The state's new teacher evaluation system may be the largest unfunded mandate the Reynoldsburg school district has ever faced when it comes to time commitment.
That's the word from Kathy Jenney, executive director of human resources for the school district.
Jenney said districts were required to begin implementing the Ohio Teacher Evaluation System (OTES) this school year.
"The really positive thing about OTES is that it really creates strong conversations about what is good teaching and how we measure student growth," she said. "But I've been in this business a long time and this is the largest unfunded mandate we have been faced with."
Jenney said OTES requirements state that 50 percent of a teacher's evaluation will consist of classroom observation and the other 50 percent will involve student growth measures.
She said the Upper Arlington district is following the state model for the evaluations, which include a preconference with the teachers, two 30-minute classroom observations, a post-conference and three unannounced walk-throughs. That model puts a huge burden on building principals, she said.

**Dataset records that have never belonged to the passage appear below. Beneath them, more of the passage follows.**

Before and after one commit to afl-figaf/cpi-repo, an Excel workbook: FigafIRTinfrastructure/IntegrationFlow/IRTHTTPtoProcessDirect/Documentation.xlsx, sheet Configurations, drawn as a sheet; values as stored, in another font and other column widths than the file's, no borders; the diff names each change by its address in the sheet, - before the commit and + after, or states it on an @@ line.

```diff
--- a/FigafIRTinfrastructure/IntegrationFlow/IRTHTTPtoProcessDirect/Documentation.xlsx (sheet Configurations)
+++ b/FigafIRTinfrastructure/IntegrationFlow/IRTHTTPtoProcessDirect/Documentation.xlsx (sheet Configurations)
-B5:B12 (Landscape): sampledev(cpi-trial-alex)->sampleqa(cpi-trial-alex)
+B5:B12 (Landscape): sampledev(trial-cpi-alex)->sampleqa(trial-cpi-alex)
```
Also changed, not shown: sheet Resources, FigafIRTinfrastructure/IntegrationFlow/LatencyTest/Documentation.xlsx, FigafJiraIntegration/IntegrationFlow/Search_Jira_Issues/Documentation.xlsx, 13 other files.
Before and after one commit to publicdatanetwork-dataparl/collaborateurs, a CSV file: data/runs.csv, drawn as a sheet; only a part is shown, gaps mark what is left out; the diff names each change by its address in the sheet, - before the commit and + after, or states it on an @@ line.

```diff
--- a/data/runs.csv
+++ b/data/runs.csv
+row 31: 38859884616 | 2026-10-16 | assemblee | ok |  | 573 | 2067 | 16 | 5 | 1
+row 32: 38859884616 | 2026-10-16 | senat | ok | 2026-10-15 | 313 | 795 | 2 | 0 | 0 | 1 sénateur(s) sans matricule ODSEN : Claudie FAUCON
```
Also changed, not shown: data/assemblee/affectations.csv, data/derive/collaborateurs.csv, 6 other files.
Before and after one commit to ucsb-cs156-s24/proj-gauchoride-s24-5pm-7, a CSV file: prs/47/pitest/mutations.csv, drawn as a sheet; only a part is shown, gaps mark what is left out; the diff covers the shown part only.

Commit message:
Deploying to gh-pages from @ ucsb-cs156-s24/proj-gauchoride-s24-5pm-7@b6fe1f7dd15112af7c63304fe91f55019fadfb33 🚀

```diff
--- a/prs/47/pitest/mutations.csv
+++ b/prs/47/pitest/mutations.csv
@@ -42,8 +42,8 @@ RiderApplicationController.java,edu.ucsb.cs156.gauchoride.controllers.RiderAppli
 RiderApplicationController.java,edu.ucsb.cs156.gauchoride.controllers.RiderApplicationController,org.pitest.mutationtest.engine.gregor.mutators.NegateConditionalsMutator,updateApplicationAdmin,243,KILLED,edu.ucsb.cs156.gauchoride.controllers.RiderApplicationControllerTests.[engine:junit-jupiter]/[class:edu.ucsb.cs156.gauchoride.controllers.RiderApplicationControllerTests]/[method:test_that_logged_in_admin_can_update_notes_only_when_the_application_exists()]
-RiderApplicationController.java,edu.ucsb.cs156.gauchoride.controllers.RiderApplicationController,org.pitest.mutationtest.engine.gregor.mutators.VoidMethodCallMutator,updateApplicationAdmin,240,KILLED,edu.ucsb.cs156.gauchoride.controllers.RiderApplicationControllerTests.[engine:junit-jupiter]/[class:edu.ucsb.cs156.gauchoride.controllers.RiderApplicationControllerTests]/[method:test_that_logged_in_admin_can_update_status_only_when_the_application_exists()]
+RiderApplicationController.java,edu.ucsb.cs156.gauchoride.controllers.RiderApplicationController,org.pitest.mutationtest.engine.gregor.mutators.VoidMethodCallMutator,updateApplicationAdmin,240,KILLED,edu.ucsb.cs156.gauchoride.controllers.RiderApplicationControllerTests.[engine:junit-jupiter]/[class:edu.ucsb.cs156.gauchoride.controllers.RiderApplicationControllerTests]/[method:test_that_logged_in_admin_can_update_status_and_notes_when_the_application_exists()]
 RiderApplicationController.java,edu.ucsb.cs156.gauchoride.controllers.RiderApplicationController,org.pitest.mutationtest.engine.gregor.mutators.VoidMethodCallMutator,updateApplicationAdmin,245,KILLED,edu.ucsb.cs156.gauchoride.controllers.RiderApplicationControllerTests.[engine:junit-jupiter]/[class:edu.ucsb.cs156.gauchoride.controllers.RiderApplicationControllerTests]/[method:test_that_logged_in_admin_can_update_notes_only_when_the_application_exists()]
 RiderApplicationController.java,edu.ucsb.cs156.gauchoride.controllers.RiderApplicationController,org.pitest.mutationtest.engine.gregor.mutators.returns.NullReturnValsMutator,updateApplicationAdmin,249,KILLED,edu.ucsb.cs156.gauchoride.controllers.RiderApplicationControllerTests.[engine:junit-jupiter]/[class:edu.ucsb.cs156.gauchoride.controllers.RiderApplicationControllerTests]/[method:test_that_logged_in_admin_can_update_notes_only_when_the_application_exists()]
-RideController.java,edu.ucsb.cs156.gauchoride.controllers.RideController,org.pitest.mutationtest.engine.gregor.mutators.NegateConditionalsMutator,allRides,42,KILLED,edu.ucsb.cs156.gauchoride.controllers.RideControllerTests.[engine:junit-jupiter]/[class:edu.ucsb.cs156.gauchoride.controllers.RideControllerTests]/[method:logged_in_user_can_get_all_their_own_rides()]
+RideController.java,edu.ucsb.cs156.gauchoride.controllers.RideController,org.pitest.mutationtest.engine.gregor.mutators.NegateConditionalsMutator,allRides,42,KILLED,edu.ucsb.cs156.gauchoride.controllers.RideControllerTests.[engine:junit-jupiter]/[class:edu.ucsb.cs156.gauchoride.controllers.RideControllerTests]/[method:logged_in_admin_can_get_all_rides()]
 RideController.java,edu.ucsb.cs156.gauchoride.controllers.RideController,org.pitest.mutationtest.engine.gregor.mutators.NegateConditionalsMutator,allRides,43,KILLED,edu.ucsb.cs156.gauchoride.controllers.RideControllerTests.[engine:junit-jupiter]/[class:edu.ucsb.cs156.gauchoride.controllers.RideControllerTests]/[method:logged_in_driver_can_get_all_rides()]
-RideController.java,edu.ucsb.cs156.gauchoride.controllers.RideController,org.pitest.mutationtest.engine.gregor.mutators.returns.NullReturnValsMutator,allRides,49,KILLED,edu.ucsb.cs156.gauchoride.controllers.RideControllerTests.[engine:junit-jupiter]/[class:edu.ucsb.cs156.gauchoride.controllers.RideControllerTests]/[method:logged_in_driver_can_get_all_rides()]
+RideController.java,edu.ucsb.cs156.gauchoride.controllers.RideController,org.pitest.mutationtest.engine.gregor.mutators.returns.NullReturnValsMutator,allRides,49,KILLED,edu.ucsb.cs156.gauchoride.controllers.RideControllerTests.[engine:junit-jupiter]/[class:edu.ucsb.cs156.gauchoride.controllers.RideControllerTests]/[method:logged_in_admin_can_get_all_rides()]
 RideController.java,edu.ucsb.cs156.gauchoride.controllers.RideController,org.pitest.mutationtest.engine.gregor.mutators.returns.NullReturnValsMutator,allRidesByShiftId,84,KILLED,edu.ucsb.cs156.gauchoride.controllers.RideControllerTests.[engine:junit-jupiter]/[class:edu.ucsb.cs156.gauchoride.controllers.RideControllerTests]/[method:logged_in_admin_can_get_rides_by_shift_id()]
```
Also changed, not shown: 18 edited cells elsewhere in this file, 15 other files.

"If you consider just the high school principal who will have 39 teacher evaluations that take up a minimum of seven hours per teacher, then you can see how time-consuming this system is," she said. "The principals already have hugely demanding jobs."
Each teacher is given one of four ratings under the system: accomplished, skilled, developing or ineffective.
Under the current law, only teachers rated accomplished can then be evaluated every other year.
District principals are diligently carrying out the requirements, but Jenney said the extra hours have to be squeezed into principals' schedules, which may end up being "overwhelming."
"Our principals are conscientious and want to make sure the evaluation process is meaningful for the teacher," she said. "I had one principal say that even if he is ill, he will come to school before he misses an observation."
She said principals are wondering how to find the time to work with teachers who are rated developing or ineffective.
State Sen. Randy Gardner, a Bowling Green Republican, is trying to solve some of the time crunch, at least in succeeding years.
He recently proposed Senate Bill 229 to ease some of OTES regulations. The bill passed in the Senate and is headed for consideration by the Ohio House of Representatives.
It would allow teachers who are rated "accomplished" and "skilled" to receive formal evaluations every three years instead of every year. It would also change the student growth requirement to 35 percent instead of 50 percent of the evaluation.
Gardner said the current law leaves little time for intervention efforts.
"So much time was being spent on evaluations that it left less time to actually work with teachers to improve what they do in the classroom," he said.
Jenney said the new evaluations could improve classroom performance if principals and teachers "can balance the time and stress level involved."
"Our administrators have been through the state training and are all cross-checking with each other," she said. "On a positive note, I am hearing from teachers that even though the system seems cumbersome and is time-consuming, it is making teachers think more about student growth and achievement and how to get students where they should be academically.